Increasing ventilation in areas other than the attic to reduce asbestos exposure is not an official recommendation.

If you are concerned that asbestos is getting into your main living spaces, the problem cannot be addressed simply through ventilation. In that case, contact an accredited asbestos inspector.

Remodelling Must Be Done by a Professional

You may need to have vermiculite removed or have contractors follow special procedures if you plan to do work on your attic or remove walls, for example:

  • Electrical rewiring
  • Installing bathroom vents or certain types of ceiling lights in rooms below the attic
  • Renovations due to water or fire damage
  • Planned renovations
  • Bat or rodent infestation
  • Air sealing and re-insulating the attic for energy efficiency

Home improvement projects that require access to the attic or the removal or opening of walls must be done by a professional. It is vital to notify plumbers, electricians, and other contractors that you have, or suspect you have, vermiculite insulation.

Sometimes contractors will be able to complete their work while following extra safety procedures. However, some projects, like air sealing and deep renovations, require the professional removal of vermiculite.

Professionally removing vermiculite is allowed and necessary in such cases, even though the EPA recommends that you avoid removing vermiculite in general.

Get It Tested Before Removal

If you eventually end up needing or wanting to remove vermiculite, it must be done by an accredited professional trained in asbestos handling. Be aware that common methods of removal like vacuuming are dangerous when applied to vermiculite.

Testing vermiculite for asbestos can lead to false negatives (when a physical sample of the mineral tests negative but the air tests positive). Because of uncertainty around testing, the EPA recommends treating all vermiculite as contaminated even if it tests negative.

Testing a vermiculite sample for asbestos can’t tell you whether or not you need to remove vermiculite, or even how much you are being exposed.


However, a different form of vermiculite testing can be incredibly useful for another reason. 

You can submit a sample (collected by yourself, by a home inspector, or by a Certified Asbestos Professional) to Zonolite Attic Insulation (ZAI), who will perform a constituent analysis test to determine if your vermiculite came from their Libby mine.

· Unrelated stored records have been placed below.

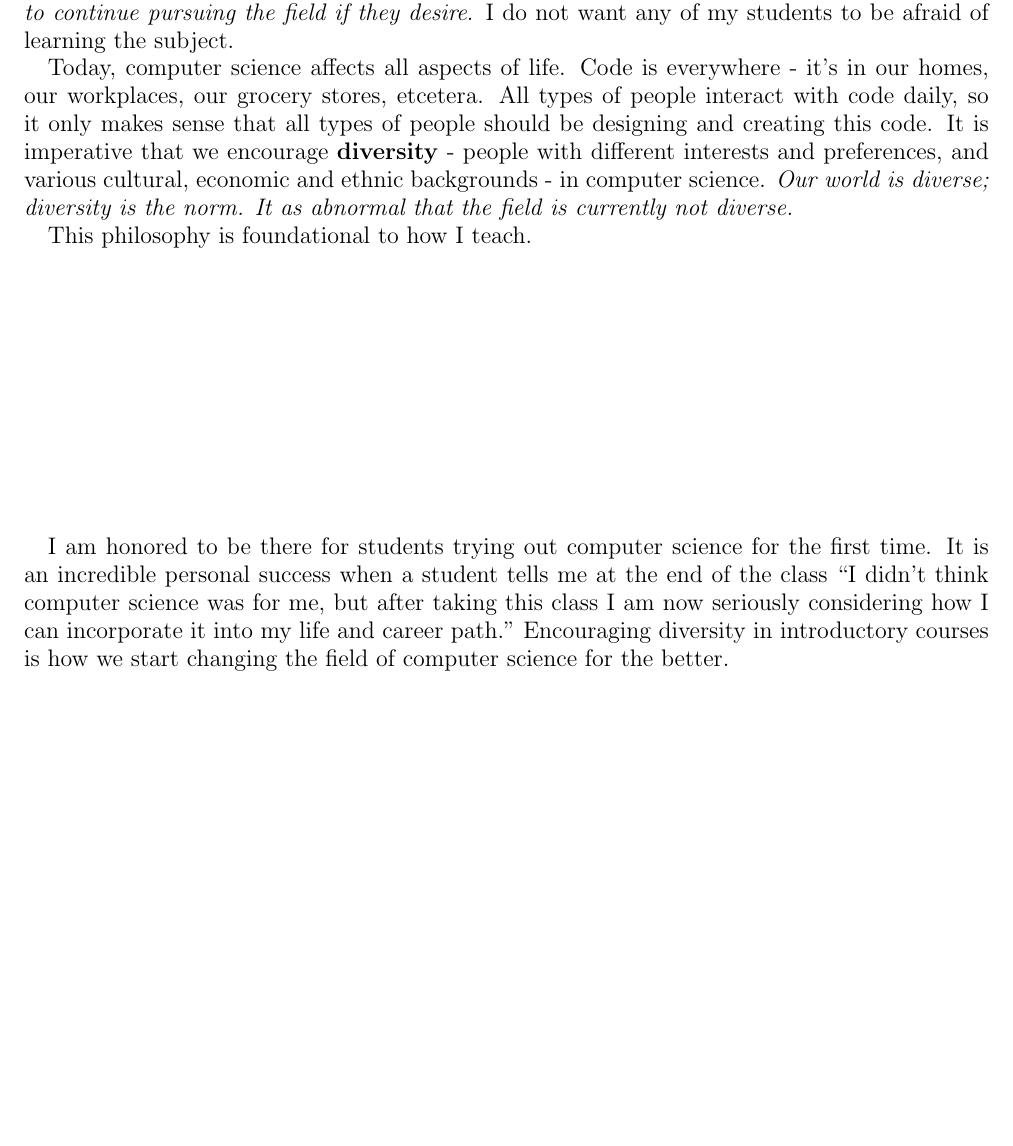
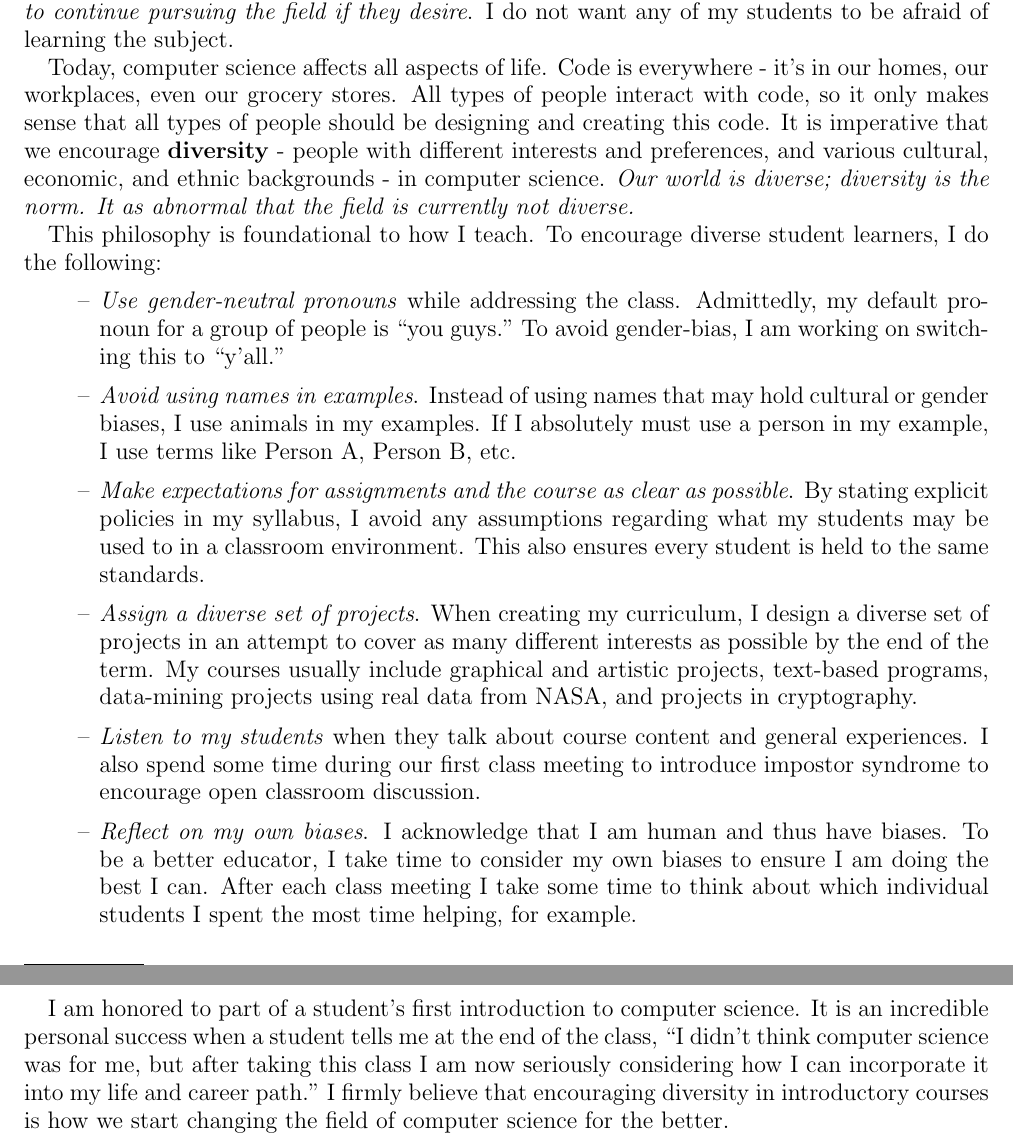
Before and after one commit to emiliebarnard/teaching-philosophy, a LaTeX paper (diversityStatement.tex): part of the page before the commit and two parts of pages 1 and 2 of 2 after it, the two joined at a grey line, cut so that both start at the same text, the shorter picture padded with empty space. Compiled offline with pdfLaTeX.

Commit message:
diversity statement draft added

```diff
--- a/diversityStatement.tex
+++ b/diversityStatement.tex
@@ -59,41 +59,22 @@ Only 4\% of students in introductory computer science courses in 2015 were first
 
 I worked very hard to become a first-generation college graduate, and am proud to say I am a female with a Masters degree in Computer Science. One of my favorite aspects of my job is teaching and inspiring students who, like me, come from diverse backgrounds. As an educator I have two goals: to teach computer science, and for \emph{all of my students to feel confident enough to continue pursuing the field if they desire}. I do not want any of my students to be afraid of learning the subject.
 
-Today, computer science affects all aspects of life. Code is everywhere - it's in our homes, our workplaces, our grocery stores, etcetera. All types of people interact with code daily, so it only makes sense that all types of people should be designing and creating this code. It is imperative that we encourage \textbf{diversity} - people with different interests and preferences, and various cultural, economic and ethnic backgrounds - in computer science. \emph{Our world is diverse; diversity is the norm. It as abnormal that the field is currently not diverse.}
+Today, computer science affects all aspects of life. Code is everywhere - it's in our homes, our workplaces, even our grocery stores. All types of people interact with code, so it only makes sense that all types of people should be designing and creating this code. It is imperative that we encourage \textbf{diversity} - people with different interests and preferences, and various cultural, economic, and ethnic backgrounds - in computer science. \emph{Our world is diverse; diversity is the norm. It as abnormal that the field is currently not diverse.}
 
-This philosophy is foundational to how I teach.
+This philosophy is foundational to how I teach. To encourage diverse student learners, I do the following:
 
-%gender neutral programs when addressing the class (y'all is a favorite of mine)
+\begin{itemize}
+\item \emph{Use gender-neutral pronouns} while addressing the class. Admittedly, my default pronoun for a group of people is ``you guys." To avoid gender-bias, I am working on switching this to ``y'all."  \vspace{2mm}
+\item \emph{Avoid using names in examples}. Instead of using names that may hold cultural or gender biases, I use animals in my examples. If I absolutely must use a person in my example, I use terms like Person A, Person B, etc.
+\vspace{2mm}
+\item \emph{Make expectations for assignments and the course as clear as possible}. By stating explicit policies in my syllabus, I avoid any assumptions regarding what my students may be used to in a classroom environment. This also ensures every student is held to the same standards.
+\vspace{2mm}
+\item \emph{Assign a diverse set of projects}. When creating my curriculum, I design a diverse set of projects in an attempt to cover as many different interests as possible by the end of the term. My courses usually include graphical and artistic projects, text-based programs, data-mining projects using real data from NASA, and projects in cryptography.
+\vspace{2mm}
+\item \emph{Listen to my students} when they talk about course content and general experiences. I also spend some time during our first class meeting to introduce impostor syndrome to encourage open classroom discussion.
+\vspace{2mm}
+\item \emph{Reflect on my own biases}. I acknowledge that I am human and thus have biases. To be a better educator, I take time to consider my own biases to ensure I am doing the best I can. After each class meeting I take some time to think about which individual students I spent the most time helping, for example.
+\end{itemize}
 
-%avoid using names in examples - instead use names of animals or if i must person A, person B, etc. to avoid any cultural bias
-
-%make expectations for the course and assignmenets as explicit as possible to avoid any assumptions about what my students are used to in a classroom environment and outline clear policies to ensure all students are held to the same standards
-
-
-% When creating my cirriculum, I design a diverse set of projects in an attempt to hit as many different interests as possible: graphical programs for the artistcally inclined, text-based projets for those who enjoy writing, data-driven projects using real data from NASA for those into science, and projects in cryptography for those who enjoy mathematics
-
-%listen to my students both when they talk about course content and when they talk about experiences. To help set the tone for the classroom, I also spend some time during my first lecture talking about impostor syndrome.
-
-%In the end, I am human so I have biases. To be a better educator, I take time to reflect on my own biases to ensure i am doing the best i can. Example - am I spending more time with certain students during break out activities?
-
-\vspace{5cm}
-I am honored to be there for students trying out computer science for the first time. It is an incredible personal success when a student tells me at the end of the class ``I didn't think computer science was for me, but after taking this class I am now seriously considering how I can incorporate it into my life and career path." Encouraging diversity in introductory courses is how we start changing the field of computer science for the better.
-
-
-
-
-%\section*{Background}
-%\noindent I knew nothing about computer science before I started university. After taking a few core courses, I started to realize some disadvantages I had as a student in the computer science program. Many of my peers' parents not only had college degrees, but also held degrees in computer science or related fields. They were able to discuss their projects and new course concepts learned with their families. I, however, have not been able to discuss my courses with my parents since the 5th grade. Neither of my parents have ever programmed a computer, or even attended college. Gender differences set me further apart from my peers. I will always remember the discrimination I faced in one of my sophomore-year courses. My project group was the first female-only group our professor had seen, which seemed to give the professor and my peers doubts that our group could complete our project. I was shocked by the comments in class, and can only imagine the content of the comments that I did not hear.
-
-%\section*{Why I Teach}
-%\noindent My goal as a computer science educator is to craft a welcoming and productive environment for my students to explore the field. \textbf{I want everyone to feel like they can study and learn computer science if they are interested, no matter their background or previous experience.} I firmly believe that all students can excel in the classroom (and beyond) with an effective teaching style, proper encouragement, and enough self-motivation.
-
-
-%\section*{My Current Goals for Growth}
-%\noindent I am looking forward to accepting the responsibilities of an official course instructor again. I am hopeful that my fresh perspective will improve each course I am able to teach, and am excited to see how my approach helps students.
-%\\\\\noindent I am also interested in teaching more varied courses. I currently have significant experience teaching introductory courses using the Python programming language, but I am eager to teach other types of courses as well.
-%\\\\\noindent In addition, I hope to support and encourage students outside of the classroom. I am interested in service positions in addition to lectureship appointments.
-%
-%\section*{Conclusion}
-%\noindent I am passionate about academics, schooling, and the learning process. I am excited to continue to give back, especially in more official educator roles. Most importantly, I want to be an example for the many students who, like myself, have been in disadvantaged and isolated positions. I want them to know that they too can pursue higher education and succeed in their academics, especially in a discipline as demanding as computer science.
+I am honored to part of a student's first introduction to computer science. It is an incredible personal success when a student tells me at the end of the class, ``I didn't think computer science was for me, but after taking this class I am now seriously considering how I can incorporate it into my life and career path." I firmly believe that encouraging diversity in introductory courses is how we start changing the field of computer science for the better.
 \end{document}
```
Also changed, not shown: diversityStatement.pdf (added).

If the test shows that your vermiculite is Zonolite, the ZAI Trust may have to reimburse you for up to 55% of the cost of removing and replacing the insulation.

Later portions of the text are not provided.